## Front-end code change data

»»

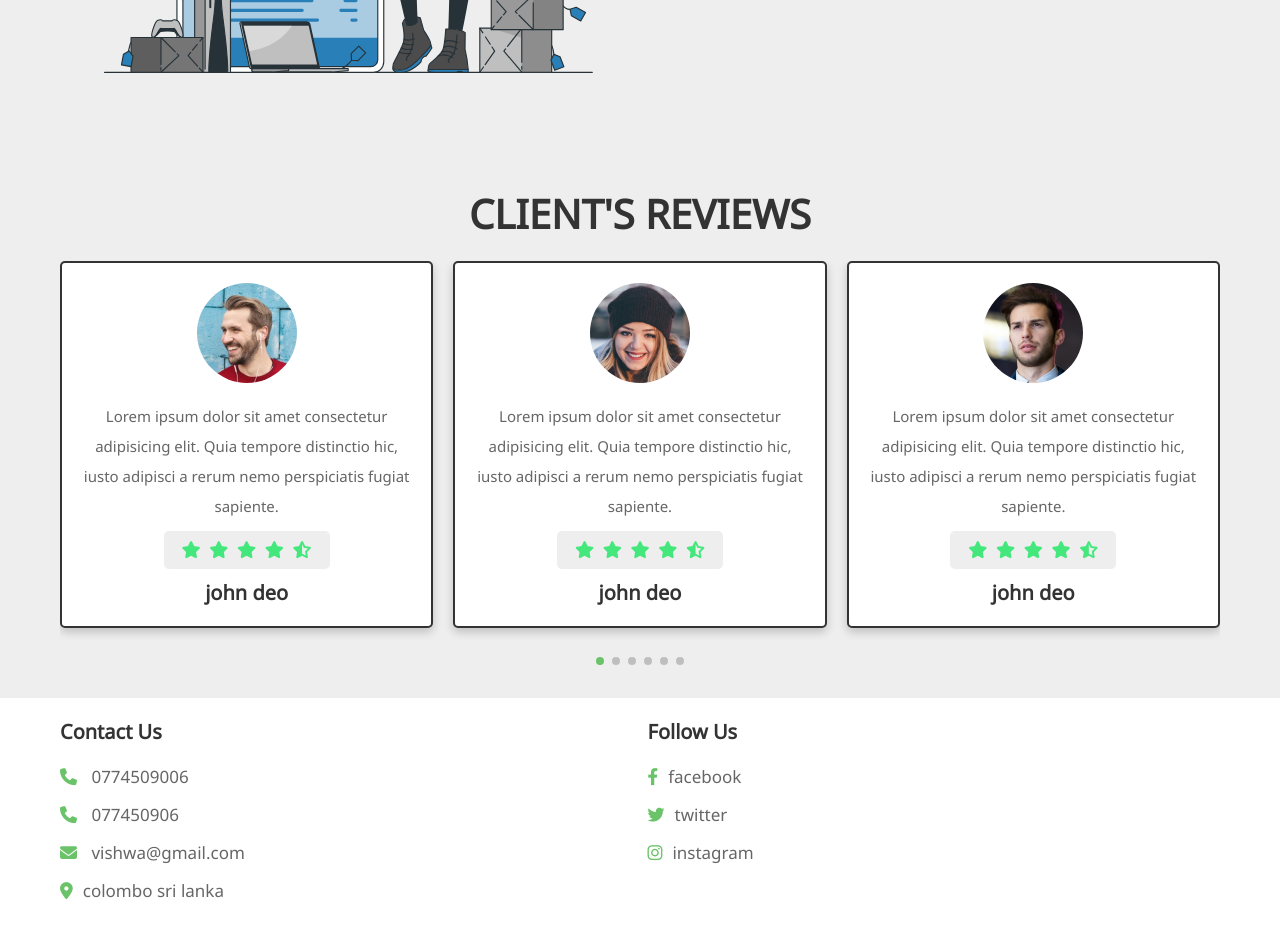
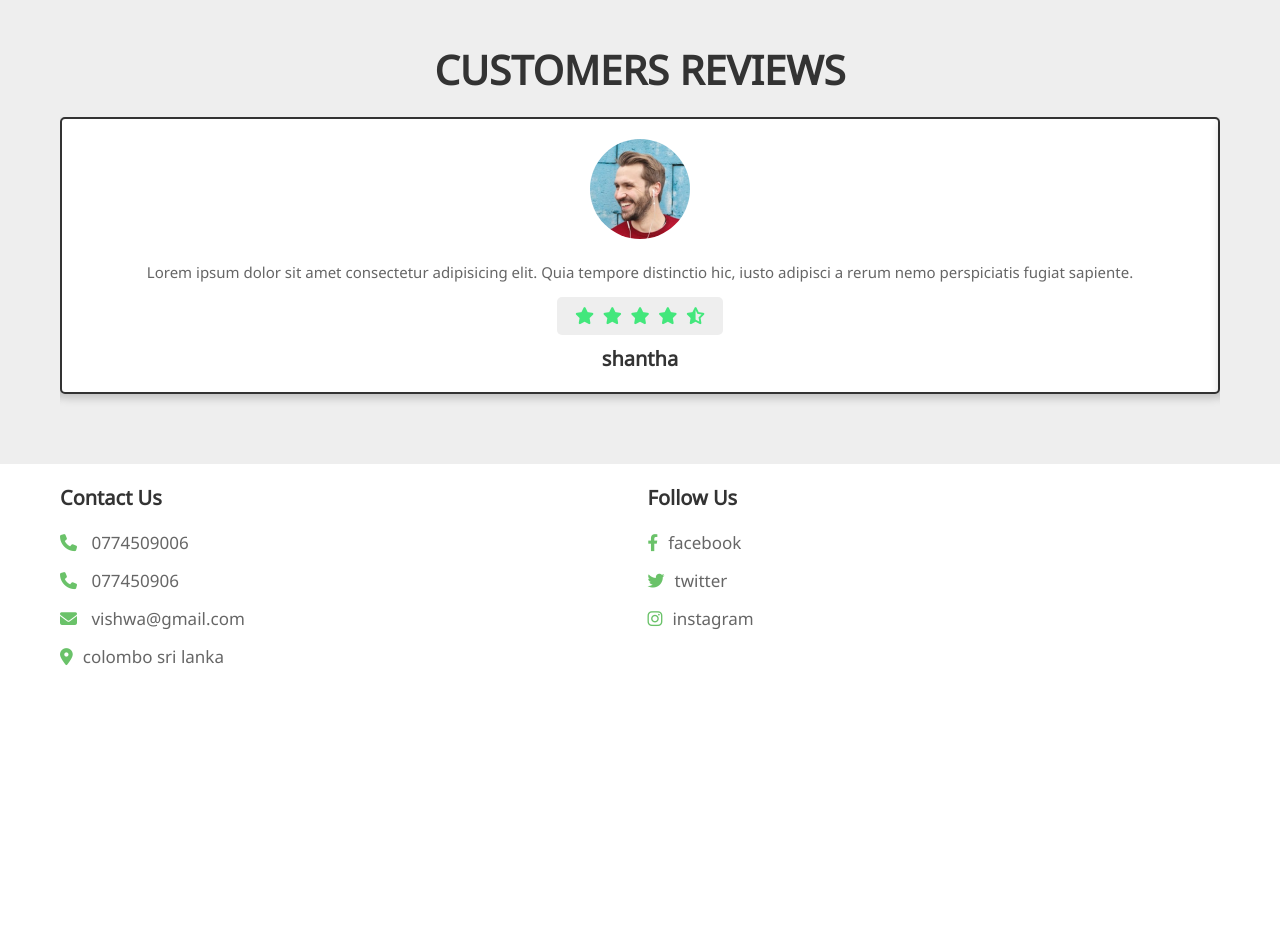
Before and after one commit to shav74/petwet, a PHP site: page /about.php in a window 1280 px wide. Shown: the part 543-1480 px from the top of the page. After the commit the page ends 1208 px from the top, so only its background shows below. Run offline with PHP 8.4, Linux system fonts and the light colour scheme; data that the repository does not hold is empty; some libraries are stand-ins or nearby versions.

Commit message:
Update about.php

```diff
--- a/ecommerce website/about.php
+++ b/ecommerce website/about.php
@@ -38,7 +38,7 @@ if(isset($_SESSION['user_id'])){
    <div class="row">
 
       <div class="image">
-         <img src="images/about-img.svg" alt="">
+         <img src="images/5thone.jpeg" alt="">
       </div>
 
       <div class="content">
@@ -53,7 +53,7 @@ if(isset($_SESSION['user_id'])){
 
 <section class="reviews">
 
-   <h1 class="heading">client's reviews</h1>
+   <h1 class="heading">Customers Reviews</h1>
 
    <div class="swiper reviews-slider">
 
@@ -69,7 +69,7 @@ if(isset($_SESSION['user_id'])){
             <i class="fas fa-star"></i>
             <i class="fas fa-star-half-alt"></i>
          </div>
-         <h3>john deo</h3>
+         <h3>shantha</h3>
       </div>
 
       <div class="swiper-slide slide">
@@ -82,7 +82,7 @@ if(isset($_SESSION['user_id'])){
             <i class="fas fa-star"></i>
             <i class="fas fa-star-half-alt"></i>
          </div>
-         <h3>john deo</h3>
+         <h3>janaka</h3>
       </div>
 
       <div class="swiper-slide slide">
@@ -95,7 +95,7 @@ if(isset($_SESSION['user_id'])){
             <i class="fas fa-star"></i>
             <i class="fas fa-star-half-alt"></i>
          </div>
-         <h3>john deo</h3>
+         <h3>samantha</h3>
       </div>
 
       <div class="swiper-slide slide">
@@ -108,7 +108,7 @@ if(isset($_SESSION['user_id'])){
             <i class="fas fa-star"></i>
             <i class="fas fa-star-half-alt"></i>
          </div>
-         <h3>john deo</h3>
+         <h3>udara</h3>
       </div>
 
       <div class="swiper-slide slide">
@@ -121,7 +121,7 @@ if(isset($_SESSION['user_id'])){
             <i class="fas fa-star"></i>
             <i class="fas fa-star-half-alt"></i>
          </div>
-         <h3>john deo</h3>
+         <h3>Rizwi</h3>
       </div>
 
       <div class="swiper-slide slide">
@@ -134,7 +134,7 @@ if(isset($_SESSION['user_id'])){
             <i class="fas fa-star"></i>
             <i class="fas fa-star-half-alt"></i>
          </div>
-         <h3>john deo</h3>
+         <h3>Nuwan</h3>
       </div>
 
    </div>
@@ -161,7 +161,7 @@ if(isset($_SESSION['user_id'])){
 
 <script>
 
-var swiper = new Swiper(".reviews-slider", {
+/*var swiper = new Swiper(".reviews-slider", {
    loop:true,
    spaceBetween: 20,
    pagination: {
@@ -179,7 +179,19 @@ var swiper = new Swiper(".reviews-slider", {
         slidesPerView: 3,
       },
    },
-});
+});*/
+
+var swiper = new Swiper('.reviews-slider', {
+    navigation: {
+      nextEl: '.swiper-pagination',
+      prevEl: '.swiper-pagination',
+    },
+    loop: true,
+    autoplay: {
+      delay: 3000,
+      disableOnInteraction: true,
+  },
+  });
 
 </script>
 
```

««

## Brief
Show a copy of each line from the records above in which the string "true" occurs.

## Result for this task
    loop:true,
+    loop: true,
+      disableOnInteraction: true,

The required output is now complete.